Problem to solve => Extract every line of the material that holds the string "with".
━━━ Listed entries
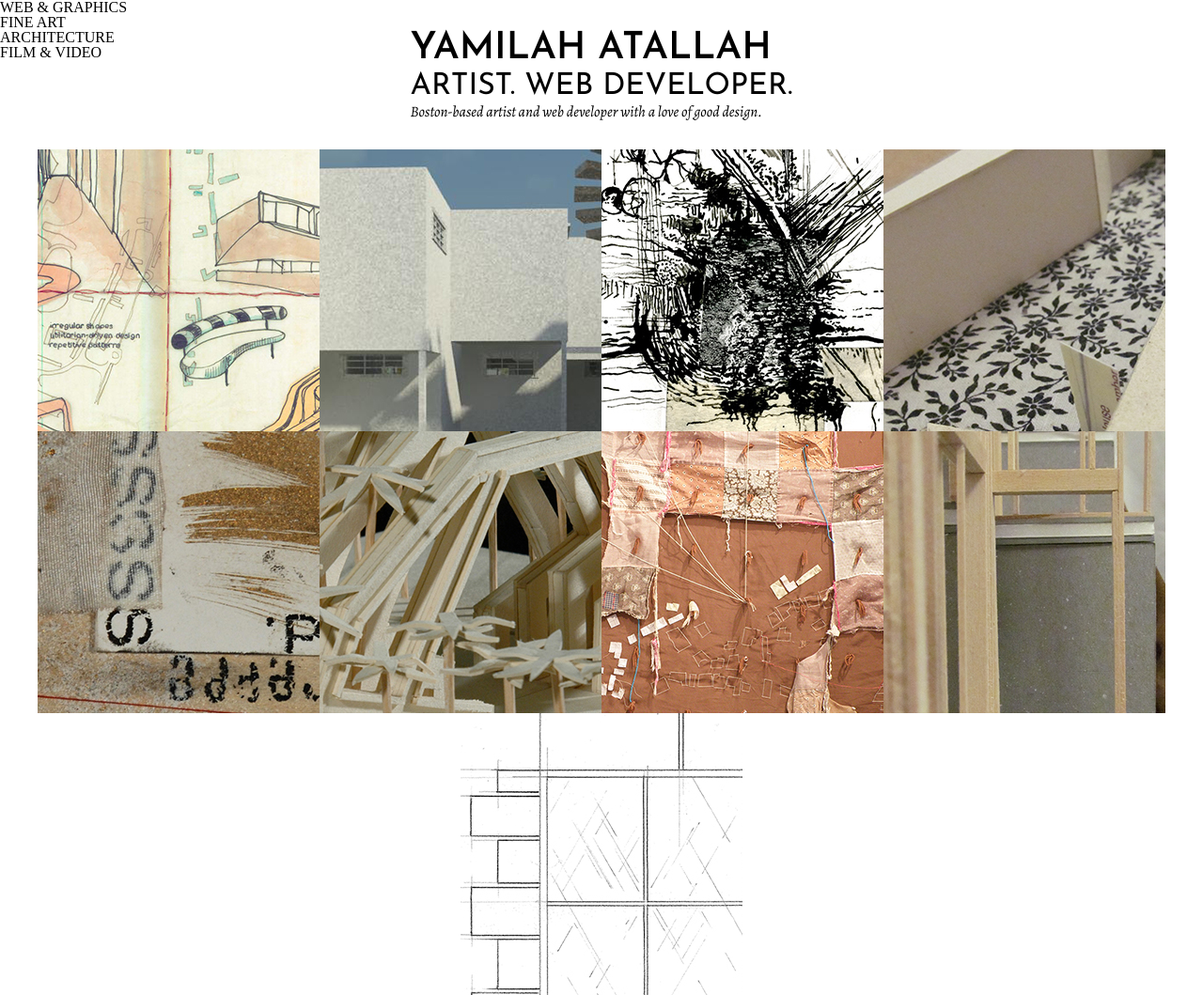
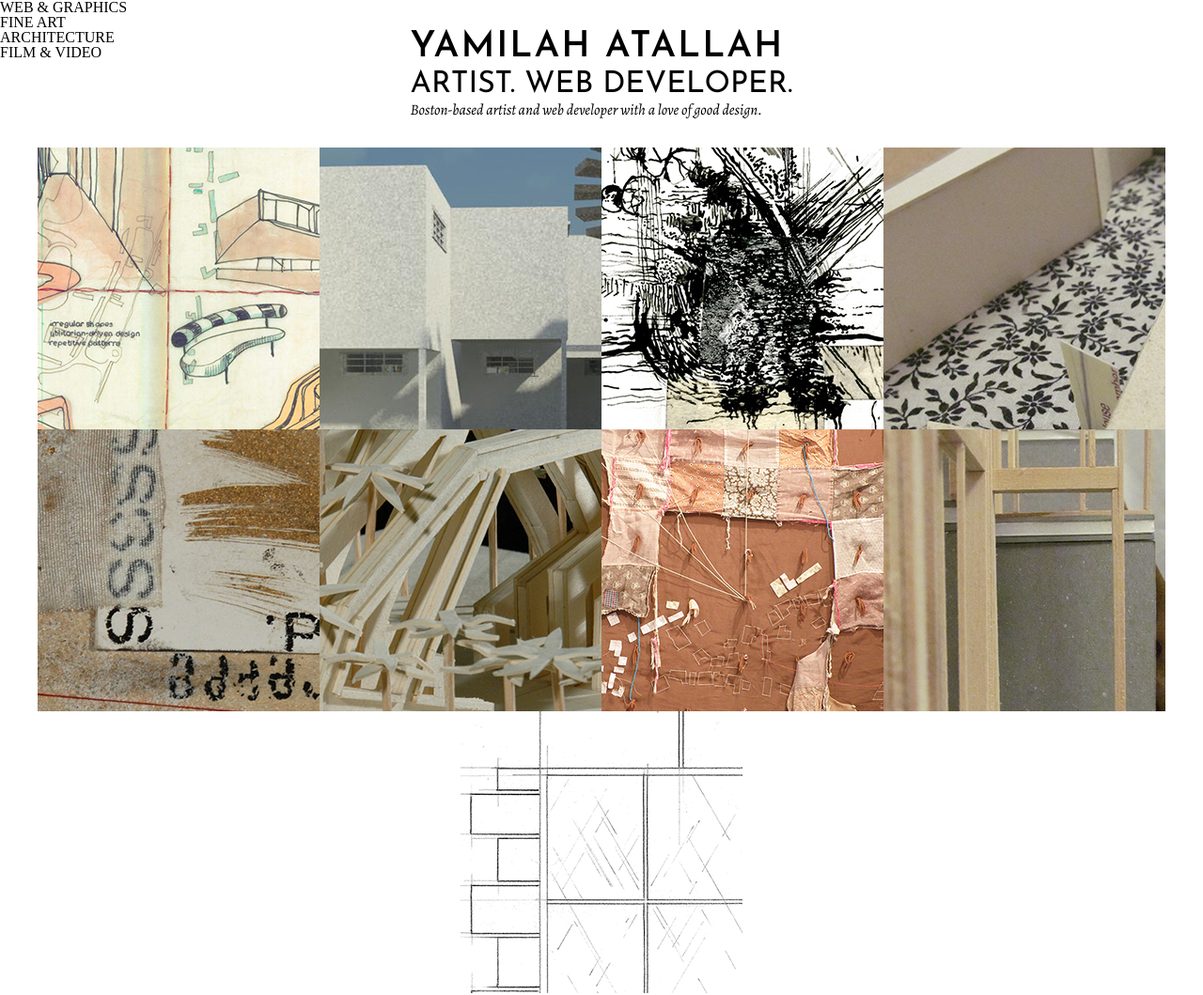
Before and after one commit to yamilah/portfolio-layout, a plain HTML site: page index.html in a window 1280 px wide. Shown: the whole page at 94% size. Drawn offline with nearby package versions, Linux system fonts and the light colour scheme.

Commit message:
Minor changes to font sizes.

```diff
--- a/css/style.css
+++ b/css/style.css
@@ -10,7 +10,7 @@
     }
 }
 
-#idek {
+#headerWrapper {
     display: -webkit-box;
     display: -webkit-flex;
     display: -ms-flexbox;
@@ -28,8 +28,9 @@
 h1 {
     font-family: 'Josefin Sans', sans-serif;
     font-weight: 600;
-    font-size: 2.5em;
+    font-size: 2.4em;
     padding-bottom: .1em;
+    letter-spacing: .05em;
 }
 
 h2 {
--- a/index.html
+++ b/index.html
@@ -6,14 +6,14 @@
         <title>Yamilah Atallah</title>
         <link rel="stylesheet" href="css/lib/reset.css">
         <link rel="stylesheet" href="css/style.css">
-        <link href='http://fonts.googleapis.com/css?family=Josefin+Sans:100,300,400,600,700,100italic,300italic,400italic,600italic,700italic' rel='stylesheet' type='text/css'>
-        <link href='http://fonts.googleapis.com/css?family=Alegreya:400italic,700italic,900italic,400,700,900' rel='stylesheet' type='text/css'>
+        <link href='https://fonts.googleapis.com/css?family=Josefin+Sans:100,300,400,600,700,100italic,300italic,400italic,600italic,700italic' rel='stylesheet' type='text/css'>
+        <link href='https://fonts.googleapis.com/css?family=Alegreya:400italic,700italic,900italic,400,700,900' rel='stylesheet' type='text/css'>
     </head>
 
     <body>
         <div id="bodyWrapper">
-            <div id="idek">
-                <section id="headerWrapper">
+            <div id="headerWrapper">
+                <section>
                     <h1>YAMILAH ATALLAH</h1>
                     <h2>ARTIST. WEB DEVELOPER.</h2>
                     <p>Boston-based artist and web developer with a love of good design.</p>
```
━━━━━━
Output of the task =>
Before and after one commit to yamilah/portfolio-layout, a plain HTML site: page index.html in a window 1280 px wide. Shown: the whole page at 94% size. Drawn offline with nearby package versions, Linux system fonts and the light colour scheme.
                     <p>Boston-based artist and web developer with a love of good design.</p>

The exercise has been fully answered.